One woman who saw this bulletin board had just lost her mother from a stroke. She thought her mother might still be alive if the symptoms had been noticed earlier. Because this woman wanted others to know the early-warning signs of stroke, she arranged for a local business to put this information on three highway billboards. A reporter at a local television station saw the billboard and featured the message on a nightly news program. Now the same information is displayed in the woman’s public library, too, along with links to local resources. Potter is amazed and delighted that a “simple, straightforward graphic can mushroom to this proportion.”
Bulletin boards are free for your use
All of Potter’s bulletin boards are free for you to use. The only request is that you acknowledge that these materials are from the Georgia Hospital Association.
New bulletin boards, for both hospital staff and the public, are added almost monthly and older bulletin boards are frequently updated. Each comes as a series of PDF files that can be downloaded and printed on regular-size paper. You are welcome to use them together as posters, Potter says, or individually as separate signs.
Create your own bulletin boards
Most of Potter’s illustrations are adapted from clip art or other computer images. Her favorite sources include Microsoft clip art, the Library of Congress Prints & Photographs Online Catalogue , CDC’s Public Health Image Library, and a search of Google images. Potter says it is essential to confirm that each graphic is legal to use. This means making sure the image is copyright-free.
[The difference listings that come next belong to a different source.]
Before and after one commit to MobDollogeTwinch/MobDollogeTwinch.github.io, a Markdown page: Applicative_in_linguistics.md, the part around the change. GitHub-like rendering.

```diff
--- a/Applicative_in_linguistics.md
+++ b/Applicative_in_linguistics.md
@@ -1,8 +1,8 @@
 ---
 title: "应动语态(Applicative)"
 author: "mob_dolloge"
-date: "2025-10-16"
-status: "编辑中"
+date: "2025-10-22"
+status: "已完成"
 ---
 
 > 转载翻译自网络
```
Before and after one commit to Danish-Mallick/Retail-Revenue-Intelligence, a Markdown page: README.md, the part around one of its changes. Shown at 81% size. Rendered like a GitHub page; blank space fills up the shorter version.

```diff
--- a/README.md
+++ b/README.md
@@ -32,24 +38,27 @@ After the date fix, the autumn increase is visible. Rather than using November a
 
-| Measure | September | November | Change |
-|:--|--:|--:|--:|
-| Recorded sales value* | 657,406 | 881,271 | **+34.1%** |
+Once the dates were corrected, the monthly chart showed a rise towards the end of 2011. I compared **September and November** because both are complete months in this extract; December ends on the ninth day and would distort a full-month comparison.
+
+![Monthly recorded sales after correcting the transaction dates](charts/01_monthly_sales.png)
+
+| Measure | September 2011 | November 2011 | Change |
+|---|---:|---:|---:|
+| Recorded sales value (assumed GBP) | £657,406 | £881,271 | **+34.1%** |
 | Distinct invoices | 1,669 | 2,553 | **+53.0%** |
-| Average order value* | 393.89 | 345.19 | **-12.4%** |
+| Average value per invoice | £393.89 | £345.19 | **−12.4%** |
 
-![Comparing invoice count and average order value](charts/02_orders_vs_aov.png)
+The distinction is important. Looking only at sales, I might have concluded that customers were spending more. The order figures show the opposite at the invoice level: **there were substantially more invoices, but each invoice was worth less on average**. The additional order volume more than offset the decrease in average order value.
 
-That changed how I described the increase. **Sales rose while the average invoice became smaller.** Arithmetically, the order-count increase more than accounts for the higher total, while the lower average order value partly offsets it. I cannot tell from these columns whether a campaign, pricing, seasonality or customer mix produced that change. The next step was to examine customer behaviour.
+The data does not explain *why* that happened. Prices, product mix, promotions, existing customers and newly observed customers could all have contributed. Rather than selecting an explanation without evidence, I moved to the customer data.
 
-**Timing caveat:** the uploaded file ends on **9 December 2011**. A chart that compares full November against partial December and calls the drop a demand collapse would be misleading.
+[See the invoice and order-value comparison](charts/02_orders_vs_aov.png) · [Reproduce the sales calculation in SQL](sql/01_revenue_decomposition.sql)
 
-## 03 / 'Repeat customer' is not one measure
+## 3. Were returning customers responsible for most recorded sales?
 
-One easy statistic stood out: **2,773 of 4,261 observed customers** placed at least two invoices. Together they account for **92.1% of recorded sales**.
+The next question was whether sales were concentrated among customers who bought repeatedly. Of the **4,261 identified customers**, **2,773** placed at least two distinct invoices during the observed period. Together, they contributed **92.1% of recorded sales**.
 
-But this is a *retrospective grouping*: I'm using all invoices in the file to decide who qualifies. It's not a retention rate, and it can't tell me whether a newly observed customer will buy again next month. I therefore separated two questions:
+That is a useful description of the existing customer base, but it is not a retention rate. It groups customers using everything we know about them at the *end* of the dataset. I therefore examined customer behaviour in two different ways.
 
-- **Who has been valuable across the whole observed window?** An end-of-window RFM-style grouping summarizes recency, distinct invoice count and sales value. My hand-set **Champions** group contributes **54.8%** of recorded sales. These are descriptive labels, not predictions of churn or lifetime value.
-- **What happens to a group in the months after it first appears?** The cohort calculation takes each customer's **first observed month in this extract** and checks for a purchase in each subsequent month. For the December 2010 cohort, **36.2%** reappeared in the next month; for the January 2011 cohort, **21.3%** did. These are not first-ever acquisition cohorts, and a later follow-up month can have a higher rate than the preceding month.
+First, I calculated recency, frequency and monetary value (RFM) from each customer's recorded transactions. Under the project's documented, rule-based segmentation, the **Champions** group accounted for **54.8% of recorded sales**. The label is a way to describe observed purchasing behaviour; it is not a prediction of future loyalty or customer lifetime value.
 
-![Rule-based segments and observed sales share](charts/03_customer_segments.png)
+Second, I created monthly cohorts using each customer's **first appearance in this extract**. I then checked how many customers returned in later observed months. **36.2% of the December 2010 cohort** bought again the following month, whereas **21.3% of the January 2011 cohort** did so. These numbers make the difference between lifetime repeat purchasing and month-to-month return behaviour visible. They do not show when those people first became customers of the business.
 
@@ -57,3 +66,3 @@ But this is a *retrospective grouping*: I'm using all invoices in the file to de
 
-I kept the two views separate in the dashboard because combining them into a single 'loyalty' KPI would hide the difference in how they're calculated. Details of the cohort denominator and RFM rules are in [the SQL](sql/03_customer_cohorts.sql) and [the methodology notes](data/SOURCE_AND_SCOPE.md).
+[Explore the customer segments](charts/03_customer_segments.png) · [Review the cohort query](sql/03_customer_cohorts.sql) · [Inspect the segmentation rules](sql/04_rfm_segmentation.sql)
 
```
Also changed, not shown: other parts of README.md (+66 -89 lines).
If it isn’t, you’ll need to obtain proper reprint permission. “Don’t steal someone’s art to make a point,” says Potter.
While there have yet to be large-scale studies about the effectiveness of bulletin boards, Potter’s goals are more personal. “I’ve succeeded and met all my needs for the year if even one person sees a bulletin board and then takes action.”
To learn more:
Jan Potter works for the Partnership for Health and Accountability, a division of the Georgia Hospital Association.